Most of you should seek out someone who knows what they're doing because most of us are pussies when it comes to this point. Find someone who will test your VO2 max if you hate cardio, or will make you suffer a five-rep max back squat test if you never do any good leg work. Test your endurance, speed, flexibility, and strength.

After this, you're left with a handful of stuff you pretty much don't master, don't know much about, or have never done before. By setting concrete goals within those things, you will experience progress like you've never seen before.

Don’t strengthen your strengths

I just want to mention this because it's one of the most common faults you'll see as a result of poor goal setting and poor exercise planning. The ones who do this are definitely ego-oriented. A guy walks into a gym. He has a huge chest, his shoulders are rotated forward, and he has tiny legs compared to his upper body with a nice beer belly. What does he do two to three times a week at the gym? Cardio? Nope. Squats? Maybe once a week. He lays down on the bench and keeps on doing the one skill he has mastered.

It takes an incredible amount of dedication, work, and good genes to take a huge bench (or any other compound lift) and make it world class. On the other hand, turning a “normal” lift into something extraordinary takes only good planning and dedication.

Making the effort

Follow your plan. Go to the gym, execute your main lifts with total focus, get your assistance work done as good as you possibly can, and go home.
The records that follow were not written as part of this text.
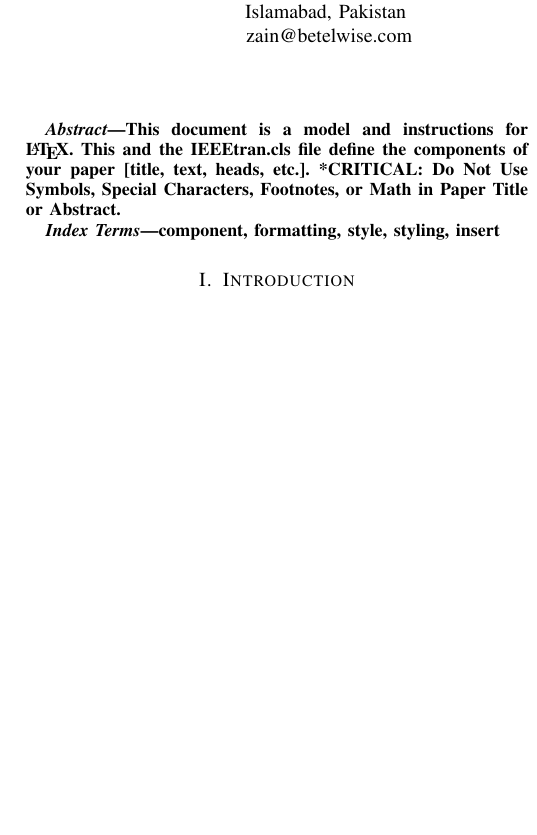
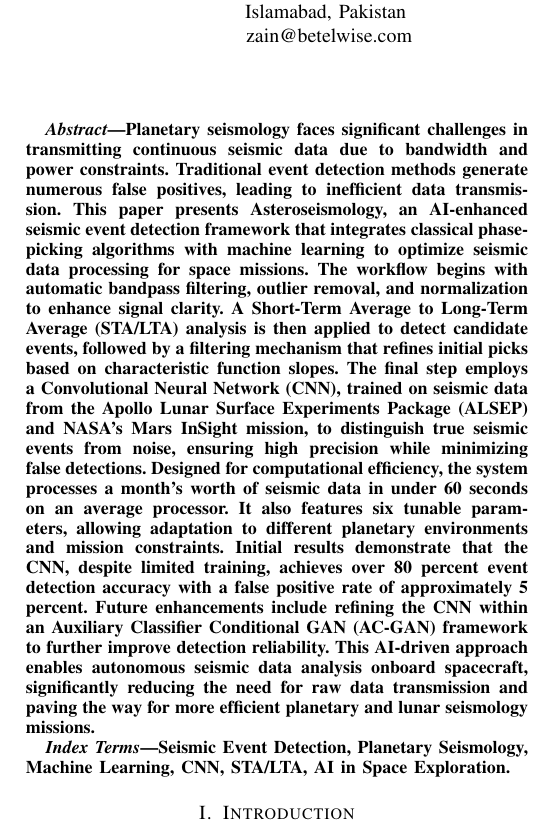
Before and after one commit to Betelwise/Seismic_detection_Paper, a LaTeX paper (paper.tex): part of one column of page 1 of 3, cut so that both start at the same text, the shorter picture padded with empty space. Compiled offline with pdfLaTeX.

Commit message:
abstract added

```diff
--- a/paper.tex
+++ b/paper.tex
@@ -12,9 +12,9 @@
     T\kern-.1667em\lower.7ex\hbox{E}\kern-.125emX}}
 \begin{document}
 
-\title{Conference Paper Title*\\
-{\footnotesize \textsuperscript{*}Note: Sub-titles are not captured in Xplore and
-should not be used}
+\title{Asteroseismology  AI-Driven Seismic Event Detection for Extra-Terrestrial Missions\\
+% {\footnotesize \textsuperscript{*}Note: Sub-titles are not captured in Xplore and
+% should not be used}
 \thanks{Identify applicable funding agency here. If none, delete this.}
 }
 
@@ -34,13 +34,34 @@ khababnazir10@gmail.com}
 \maketitle
 
 \begin{abstract}
-This document is a model and instructions for \LaTeX.
-This and the IEEEtran.cls file define the components of your paper [title, text, heads, etc.]. *CRITICAL: Do Not Use Symbols, Special Characters, Footnotes,
-or Math in Paper Title or Abstract.
+    Planetary seismology faces significant challenges in transmitting continuous seismic data
+    due to bandwidth and power constraints. Traditional event detection methods generate
+    numerous false positives, leading to inefficient data transmission. This paper presents
+    Asteroseismology, an AI-enhanced seismic event detection framework that integrates
+    classical phase-picking algorithms with machine learning to optimize seismic data
+    processing for space missions. The workflow begins with automatic bandpass filtering,
+    outlier removal, and normalization to enhance signal clarity. A Short-Term Average to
+    Long-Term Average (STA/LTA) analysis is then applied to detect candidate events, followed
+    by a filtering mechanism that refines initial picks based on characteristic function
+    slopes. The final step employs a Convolutional Neural Network (CNN), trained on seismic
+    data from the Apollo Lunar Surface Experiments Package (ALSEP) and NASA’s Mars InSight
+    mission, to distinguish true seismic events from noise, ensuring high precision while
+    minimizing false detections. Designed for computational efficiency, the system
+    processes a month’s worth of seismic data in under 60 seconds on an average processor.
+    It also features six tunable parameters, allowing adaptation to different planetary
+    environments and mission constraints. Initial results demonstrate that the CNN, despite
+    limited training, achieves over 80 percent event detection accuracy with a false
+    positive rate of approximately 5 percent. Future enhancements include refining the
+    CNN within an Auxiliary Classifier Conditional GAN (AC-GAN) framework to further
+    improve detection reliability. This AI-driven approach enables autonomous seismic
+    data analysis onboard spacecraft, significantly reducing the need for raw data
+    transmission and paving the way for more efficient planetary and lunar seismology
+    missions.
 \end{abstract}
 
 \begin{IEEEkeywords}
-component, formatting, style, styling, insert
+    Seismic Event Detection, Planetary Seismology, Machine Learning,
+    CNN, STA/LTA, AI in Space Exploration.
 \end{IEEEkeywords}
 
 \section{Introduction}
```
Also changed, not shown: paper.pdf, 5 other files.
After one cycle, think about what points are on the weaker side (the stuff you hate to do). Do that stuff even more and kick ass!